**What this task involves:**
Output the records exactly. Include every line.

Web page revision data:
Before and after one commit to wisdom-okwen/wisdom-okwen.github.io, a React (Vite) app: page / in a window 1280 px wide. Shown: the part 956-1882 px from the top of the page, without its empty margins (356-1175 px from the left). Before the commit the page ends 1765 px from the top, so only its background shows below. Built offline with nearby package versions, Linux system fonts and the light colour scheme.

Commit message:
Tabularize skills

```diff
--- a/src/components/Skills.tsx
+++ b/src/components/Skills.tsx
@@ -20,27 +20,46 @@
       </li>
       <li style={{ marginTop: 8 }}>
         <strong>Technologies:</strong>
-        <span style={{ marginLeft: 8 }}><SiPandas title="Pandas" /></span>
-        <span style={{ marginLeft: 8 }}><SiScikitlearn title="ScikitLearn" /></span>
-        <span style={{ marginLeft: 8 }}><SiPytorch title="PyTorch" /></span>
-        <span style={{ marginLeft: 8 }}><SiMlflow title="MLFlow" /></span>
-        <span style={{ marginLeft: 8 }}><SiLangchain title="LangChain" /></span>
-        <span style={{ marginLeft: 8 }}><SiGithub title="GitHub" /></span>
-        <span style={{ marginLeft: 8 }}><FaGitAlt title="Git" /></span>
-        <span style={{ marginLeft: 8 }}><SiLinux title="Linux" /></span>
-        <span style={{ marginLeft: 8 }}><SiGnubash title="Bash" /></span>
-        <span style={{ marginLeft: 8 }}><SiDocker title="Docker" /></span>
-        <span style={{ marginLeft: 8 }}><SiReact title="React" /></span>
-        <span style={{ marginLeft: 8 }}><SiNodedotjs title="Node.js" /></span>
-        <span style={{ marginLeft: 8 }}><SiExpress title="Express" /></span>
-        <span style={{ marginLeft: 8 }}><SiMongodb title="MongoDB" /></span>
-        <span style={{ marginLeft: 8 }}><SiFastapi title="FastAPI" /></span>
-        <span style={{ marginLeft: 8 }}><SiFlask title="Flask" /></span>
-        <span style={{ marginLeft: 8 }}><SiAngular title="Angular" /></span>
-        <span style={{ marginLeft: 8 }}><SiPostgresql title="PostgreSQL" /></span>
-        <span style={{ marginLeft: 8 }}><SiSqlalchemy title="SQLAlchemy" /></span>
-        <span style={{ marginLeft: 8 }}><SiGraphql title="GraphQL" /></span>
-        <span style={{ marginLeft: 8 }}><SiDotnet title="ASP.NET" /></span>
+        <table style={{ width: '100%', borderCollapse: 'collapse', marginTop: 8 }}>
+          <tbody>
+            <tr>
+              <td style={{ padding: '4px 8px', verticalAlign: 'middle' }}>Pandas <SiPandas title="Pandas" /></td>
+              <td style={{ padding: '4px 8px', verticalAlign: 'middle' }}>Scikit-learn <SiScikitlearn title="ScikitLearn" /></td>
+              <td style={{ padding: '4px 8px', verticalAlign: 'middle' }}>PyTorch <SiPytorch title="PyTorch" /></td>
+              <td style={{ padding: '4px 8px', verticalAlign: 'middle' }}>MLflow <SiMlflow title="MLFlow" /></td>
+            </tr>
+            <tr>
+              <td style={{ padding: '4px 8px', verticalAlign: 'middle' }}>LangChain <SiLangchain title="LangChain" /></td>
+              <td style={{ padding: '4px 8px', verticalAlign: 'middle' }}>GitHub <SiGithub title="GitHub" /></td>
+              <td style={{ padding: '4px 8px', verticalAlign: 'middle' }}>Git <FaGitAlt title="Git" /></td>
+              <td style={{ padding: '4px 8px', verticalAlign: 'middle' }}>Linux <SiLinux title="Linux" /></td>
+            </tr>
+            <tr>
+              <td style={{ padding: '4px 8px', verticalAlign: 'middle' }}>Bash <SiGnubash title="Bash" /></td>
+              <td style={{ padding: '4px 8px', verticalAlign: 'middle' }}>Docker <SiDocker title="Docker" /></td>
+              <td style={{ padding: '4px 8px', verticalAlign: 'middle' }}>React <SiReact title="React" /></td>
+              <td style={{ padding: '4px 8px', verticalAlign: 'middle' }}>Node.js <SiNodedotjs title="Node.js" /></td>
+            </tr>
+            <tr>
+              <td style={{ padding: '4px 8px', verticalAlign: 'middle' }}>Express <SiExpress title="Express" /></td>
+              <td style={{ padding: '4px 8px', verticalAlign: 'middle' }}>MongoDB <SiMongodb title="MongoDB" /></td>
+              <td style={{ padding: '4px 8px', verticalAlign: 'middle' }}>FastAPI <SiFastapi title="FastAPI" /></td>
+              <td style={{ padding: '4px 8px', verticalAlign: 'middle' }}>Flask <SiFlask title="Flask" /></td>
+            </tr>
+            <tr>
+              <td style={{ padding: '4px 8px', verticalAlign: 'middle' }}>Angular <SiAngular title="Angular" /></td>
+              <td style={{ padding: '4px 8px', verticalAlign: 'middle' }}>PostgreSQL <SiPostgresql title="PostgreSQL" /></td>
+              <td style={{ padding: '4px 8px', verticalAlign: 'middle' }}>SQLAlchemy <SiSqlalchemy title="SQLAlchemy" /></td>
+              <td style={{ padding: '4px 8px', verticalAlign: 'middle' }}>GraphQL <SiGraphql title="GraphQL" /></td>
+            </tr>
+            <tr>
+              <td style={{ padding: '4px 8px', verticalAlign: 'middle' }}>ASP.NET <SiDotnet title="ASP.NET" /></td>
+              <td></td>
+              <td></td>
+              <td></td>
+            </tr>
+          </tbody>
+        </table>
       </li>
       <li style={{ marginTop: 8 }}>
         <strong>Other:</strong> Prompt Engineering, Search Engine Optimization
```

**Written response:**
Before and after one commit to wisdom-okwen/wisdom-okwen.github.io, a React (Vite) app: page / in a window 1280 px wide. Shown: the part 956-1882 px from the top of the page, without its empty margins (356-1175 px from the left). Before the commit the page ends 1765 px from the top, so only its background shows below. Built offline with nearby package versions, Linux system fonts and the light colour scheme.

Commit message:
Tabularize skills

```diff
--- a/src/components/Skills.tsx
+++ b/src/components/Skills.tsx
@@ -20,27 +20,46 @@
       </li>
       <li style={{ marginTop: 8 }}>
         <strong>Technologies:</strong>
-        <span style={{ marginLeft: 8 }}><SiPandas title="Pandas" /></span>
-        <span style={{ marginLeft: 8 }}><SiScikitlearn title="ScikitLearn" /></span>
-        <span style={{ marginLeft: 8 }}><SiPytorch title="PyTorch" /></span>
-        <span style={{ marginLeft: 8 }}><SiMlflow title="MLFlow" /></span>
-        <span style={{ marginLeft: 8 }}><SiLangchain title="LangChain" /></span>
-        <span style={{ marginLeft: 8 }}><SiGithub title="GitHub" /></span>
-        <span style={{ marginLeft: 8 }}><FaGitAlt title="Git" /></span>
-        <span style={{ marginLeft: 8 }}><SiLinux title="Linux" /></span>
-        <span style={{ marginLeft: 8 }}><SiGnubash title="Bash" /></span>
-        <span style={{ marginLeft: 8 }}><SiDocker title="Docker" /></span>
-        <span style={{ marginLeft: 8 }}><SiReact title="React" /></span>
-        <span style={{ marginLeft: 8 }}><SiNodedotjs title="Node.js" /></span>
-        <span style={{ marginLeft: 8 }}><SiExpress title="Express" /></span>
-        <span style={{ marginLeft: 8 }}><SiMongodb title="MongoDB" /></span>
-        <span style={{ marginLeft: 8 }}><SiFastapi title="FastAPI" /></span>
-        <span style={{ marginLeft: 8 }}><SiFlask title="Flask" /></span>
-        <span style={{ marginLeft: 8 }}><SiAngular title="Angular" /></span>
-        <span style={{ marginLeft: 8 }}><SiPostgresql title="PostgreSQL" /></span>
-        <span style={{ marginLeft: 8 }}><SiSqlalchemy title="SQLAlchemy" /></span>
-        <span style={{ marginLeft: 8 }}><SiGraphql title="GraphQL" /></span>
-        <span style={{ marginLeft: 8 }}><SiDotnet title="ASP.NET" /></span>
+        <table style={{ width: '100%', borderCollapse: 'collapse', marginTop: 8 }}>
+          <tbody>
+            <tr>
+              <td style={{ padding: '4px 8px', verticalAlign: 'middle' }}>Pandas <SiPandas title="Pandas" /></td>
+              <td style={{ padding: '4px 8px', verticalAlign: 'middle' }}>Scikit-learn <SiScikitlearn title="ScikitLearn" /></td>
+              <td style={{ padding: '4px 8px', verticalAlign: 'middle' }}>PyTorch <SiPytorch title="PyTorch" /></td>
+              <td style={{ padding: '4px 8px', verticalAlign: 'middle' }}>MLflow <SiMlflow title="MLFlow" /></td>
+            </tr>
+            <tr>
+              <td style={{ padding: '4px 8px', verticalAlign: 'middle' }}>LangChain <SiLangchain title="LangChain" /></td>
+              <td style={{ padding: '4px 8px', verticalAlign: 'middle' }}>GitHub <SiGithub title="GitHub" /></td>
+              <td style={{ padding: '4px 8px', verticalAlign: 'middle' }}>Git <FaGitAlt title="Git" /></td>
+              <td style={{ padding: '4px 8px', verticalAlign: 'middle' }}>Linux <SiLinux title="Linux" /></td>
+            </tr>
+            <tr>
+              <td style={{ padding: '4px 8px', verticalAlign: 'middle' }}>Bash <SiGnubash title="Bash" /></td>
+              <td style={{ padding: '4px 8px', verticalAlign: 'middle' }}>Docker <SiDocker title="Docker" /></td>
+              <td style={{ padding: '4px 8px', verticalAlign: 'middle' }}>React <SiReact title="React" /></td>
+              <td style={{ padding: '4px 8px', verticalAlign: 'middle' }}>Node.js <SiNodedotjs title="Node.js" /></td>
+            </tr>
+            <tr>
+              <td style={{ padding: '4px 8px', verticalAlign: 'middle' }}>Express <SiExpress title="Express" /></td>
+              <td style={{ padding: '4px 8px', verticalAlign: 'middle' }}>MongoDB <SiMongodb title="MongoDB" /></td>
+              <td style={{ padding: '4px 8px', verticalAlign: 'middle' }}>FastAPI <SiFastapi title="FastAPI" /></td>
+              <td style={{ padding: '4px 8px', verticalAlign: 'middle' }}>Flask <SiFlask title="Flask" /></td>
+            </tr>
+            <tr>
+              <td style={{ padding: '4px 8px', verticalAlign: 'middle' }}>Angular <SiAngular title="Angular" /></td>
+              <td style={{ padding: '4px 8px', verticalAlign: 'middle' }}>PostgreSQL <SiPostgresql title="PostgreSQL" /></td>
+              <td style={{ padding: '4px 8px', verticalAlign: 'middle' }}>SQLAlchemy <SiSqlalchemy title="SQLAlchemy" /></td>
+              <td style={{ padding: '4px 8px', verticalAlign: 'middle' }}>GraphQL <SiGraphql title="GraphQL" /></td>
+            </tr>
+            <tr>
+              <td style={{ padding: '4px 8px', verticalAlign: 'middle' }}>ASP.NET <SiDotnet title="ASP.NET" /></td>
+              <td></td>
+              <td></td>
+              <td></td>
+            </tr>
+          </tbody>
+        </table>
       </li>
       <li style={{ marginTop: 8 }}>
         <strong>Other:</strong> Prompt Engineering, Search Engine Optimization
```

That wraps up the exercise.